We had the coldest winter spell this week so this Pesang Salmon with Sotanghon was perfect. The chilly weather was caused by the ‘polar vortex’ the news media explained. In my whole life, I have never experienced this. We felt a minus 31 F degrees wind chill temperature here in the east. I can now say I have felt all the extremes in weather temperature – from this blistering cold in the States to the exceedingly hot weather in the Philippines, which can go to above 100 F. All of these situations are a sure sign that we are not in control of nature’s volatility.
It also meant it was still soup season. So I made my usual go-to soup Pesang Isda (say “peh-sangh ees-dah”). The word ‘isda’ translates to ‘fish’. This is a classic Filipino seafood soup which has a base of clear broth flavored with fresh ginger and ‘patis’ (fish sauce). I cook this soup from memory all the time. It’s one of those recipes where you don’t have to open a cookbook or search for online. I like to do this because it’s one of the fastest and easiest to put together on a busy weeknight or a long, lazy weekend. I can toss in leftover vegetables, noodles in the pantry and any fish or seafood in season.

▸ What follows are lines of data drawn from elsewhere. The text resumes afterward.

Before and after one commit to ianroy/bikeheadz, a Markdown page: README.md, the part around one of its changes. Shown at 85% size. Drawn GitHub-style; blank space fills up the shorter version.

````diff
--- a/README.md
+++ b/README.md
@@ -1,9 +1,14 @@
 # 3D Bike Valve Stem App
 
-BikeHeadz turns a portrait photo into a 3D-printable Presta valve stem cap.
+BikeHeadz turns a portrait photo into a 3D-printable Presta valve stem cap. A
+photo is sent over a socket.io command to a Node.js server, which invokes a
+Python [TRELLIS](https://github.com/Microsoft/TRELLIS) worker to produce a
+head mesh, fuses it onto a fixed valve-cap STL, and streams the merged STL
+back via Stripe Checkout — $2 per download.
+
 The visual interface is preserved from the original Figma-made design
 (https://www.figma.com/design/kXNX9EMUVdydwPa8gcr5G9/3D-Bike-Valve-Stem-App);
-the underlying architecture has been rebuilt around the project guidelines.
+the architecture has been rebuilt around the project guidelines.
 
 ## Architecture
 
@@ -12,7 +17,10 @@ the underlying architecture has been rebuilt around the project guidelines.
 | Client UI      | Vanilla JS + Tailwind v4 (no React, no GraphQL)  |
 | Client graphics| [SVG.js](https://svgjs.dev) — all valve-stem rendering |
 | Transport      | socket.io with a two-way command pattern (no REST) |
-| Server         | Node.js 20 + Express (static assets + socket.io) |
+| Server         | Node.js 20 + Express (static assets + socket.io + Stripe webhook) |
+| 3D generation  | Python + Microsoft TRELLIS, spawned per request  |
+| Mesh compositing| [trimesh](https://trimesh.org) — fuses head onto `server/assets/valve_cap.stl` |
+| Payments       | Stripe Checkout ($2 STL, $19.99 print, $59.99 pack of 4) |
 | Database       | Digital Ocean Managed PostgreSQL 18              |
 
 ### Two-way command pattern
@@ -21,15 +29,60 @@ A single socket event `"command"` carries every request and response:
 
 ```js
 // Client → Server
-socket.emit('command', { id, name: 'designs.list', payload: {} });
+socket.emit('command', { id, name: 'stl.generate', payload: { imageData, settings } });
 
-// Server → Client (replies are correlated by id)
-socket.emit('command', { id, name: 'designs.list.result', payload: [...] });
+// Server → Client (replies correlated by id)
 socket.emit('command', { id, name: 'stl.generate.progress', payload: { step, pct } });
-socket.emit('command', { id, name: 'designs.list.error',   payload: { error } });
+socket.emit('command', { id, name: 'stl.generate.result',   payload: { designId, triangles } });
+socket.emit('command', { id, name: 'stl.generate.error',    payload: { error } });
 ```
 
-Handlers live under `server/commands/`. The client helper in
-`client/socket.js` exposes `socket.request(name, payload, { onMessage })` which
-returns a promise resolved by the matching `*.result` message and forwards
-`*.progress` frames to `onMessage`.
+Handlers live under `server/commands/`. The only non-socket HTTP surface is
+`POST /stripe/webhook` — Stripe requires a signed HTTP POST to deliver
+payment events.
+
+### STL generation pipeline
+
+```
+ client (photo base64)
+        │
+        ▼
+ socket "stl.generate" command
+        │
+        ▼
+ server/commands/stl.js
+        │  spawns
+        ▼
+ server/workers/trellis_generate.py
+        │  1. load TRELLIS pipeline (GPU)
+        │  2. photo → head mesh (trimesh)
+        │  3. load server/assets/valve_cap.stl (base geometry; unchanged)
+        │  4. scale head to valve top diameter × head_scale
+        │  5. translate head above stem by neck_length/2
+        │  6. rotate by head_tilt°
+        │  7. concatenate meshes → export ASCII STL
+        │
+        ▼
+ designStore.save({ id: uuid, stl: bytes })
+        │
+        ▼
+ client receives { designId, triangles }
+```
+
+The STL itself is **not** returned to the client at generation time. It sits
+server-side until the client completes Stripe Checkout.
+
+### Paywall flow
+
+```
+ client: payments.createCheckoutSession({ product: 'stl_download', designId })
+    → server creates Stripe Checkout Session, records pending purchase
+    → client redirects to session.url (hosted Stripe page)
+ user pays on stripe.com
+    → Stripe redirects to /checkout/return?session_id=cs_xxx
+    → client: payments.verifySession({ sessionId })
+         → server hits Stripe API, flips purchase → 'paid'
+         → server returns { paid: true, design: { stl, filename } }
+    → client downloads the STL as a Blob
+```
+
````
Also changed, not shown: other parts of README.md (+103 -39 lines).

Once the clear broth was simmering, a soft, gentle aroma of ginger and garlic filled the air. The savory, salty scent of the fish sauce permeated through it all. I added a hearty fillet of salmon, fresh tomatoes and vegetables. The clear transparent ‘sotanghon’ noodles soft as silk, were perfect and completed the soup meal. As I ladled the soup and fish chunks into bowls for the family, I couldn’t help but think of how food and memories have always kept us warm and reassured through the years – through the cold and hot, through the sad and happy, the simple days and complex times. Have a seat and come sip some soup.
Pesang Salmon- Fish Stew in Ginger Broth with Sotanghon Noodles
- 1 pound salmon fillet
- 1-2 Tablespoons lemon juice about 2 Tablespoons lemon juice
- 1 teaspoon salt
- 1 teaspoon ground black pepper
- 16 ounces sotanghon (cellophane) noodles about 2 cups after soaking
- 2 Tablespoons vegetable or corn oil
- 4 cloves garlic
- 1 whole onion chopped
- 1- piece fresh ginger peeled, sliced thin in slivers
- 2 whole tomatoes sliced
- 8 to 10 cups rice wash or water
- 2 cups bok choy or Chinese cabbage washed, trimmed, shredded coarsely
- 1 teaspoon salt for broth
- 1 teaspoon ground black pepper for broth
- 1/4 cup patis (fish sauce) divided, use 2 Tablespoons
- 1/2 piece lemon about 1 Tablespoon, for dipping sauce
- for serving boiled jasmine white rice
- Prepare the salmon fillet (thawed) by marinating with lemon juice, salt and black pepper. Cover with plastic wrap and refrigerate for 20 (do not marinate fish longer than this).
- Pre-soak the sotanghon (transparent noodles) in a medium sized bowl filled with water for 15 to 20. Do not soak the noodles longer or they get too mushy. When noodles are soft, drain the water and set aside to add to broth later.
- In a large stock pot, over medium heat, add the cooking oil. When oil heats up in 2 to 3 minutes, saute the garlic, onions, fresh ginger and tomatoes. Cook for 3 minutes till onions and tomatoes soften. Add the patis (fish sauce).
- Pour in the rice wash or water. Cover and turn heat to high so the broth boils. When the broth is boiling, add the salmon fillet and turn heat to a medium. Cover again and continue cooking till salmon is thoroughly done. This should take about 12 minutes.
- While the broth is simmering, add the pre-soaked sotanghon noodles. If desired, cut up the salmon fillet in large chunks, about 2-inch squares.
- Add the shredded bok choy and cook for 3 minutes more. Season with salt and black pepper. Serve the soup with a dipping sauce of patis (fish sauce) sprinkled with fresh lemon juice, and boiled jasmine white rice.
- Cook’s comments: if salmon is not available, use tilapia, cat fish, shrimps or other fish fillets preferred. Feel free to add other vegetables like potatoes, sayote (chayote), fresh spinach, cabbage or whatever is in season.
- Ingredient for soup broth: to make rice wash, see my previous blog posts on how to make ‘hugas bigas’. In the Philippines, we call rice wash 'hugas-bigas'. I have shown how to obtain rice wash and keep the broth in a previous blog post – this is an age old cooking tip from Filipino mothers and generations before them.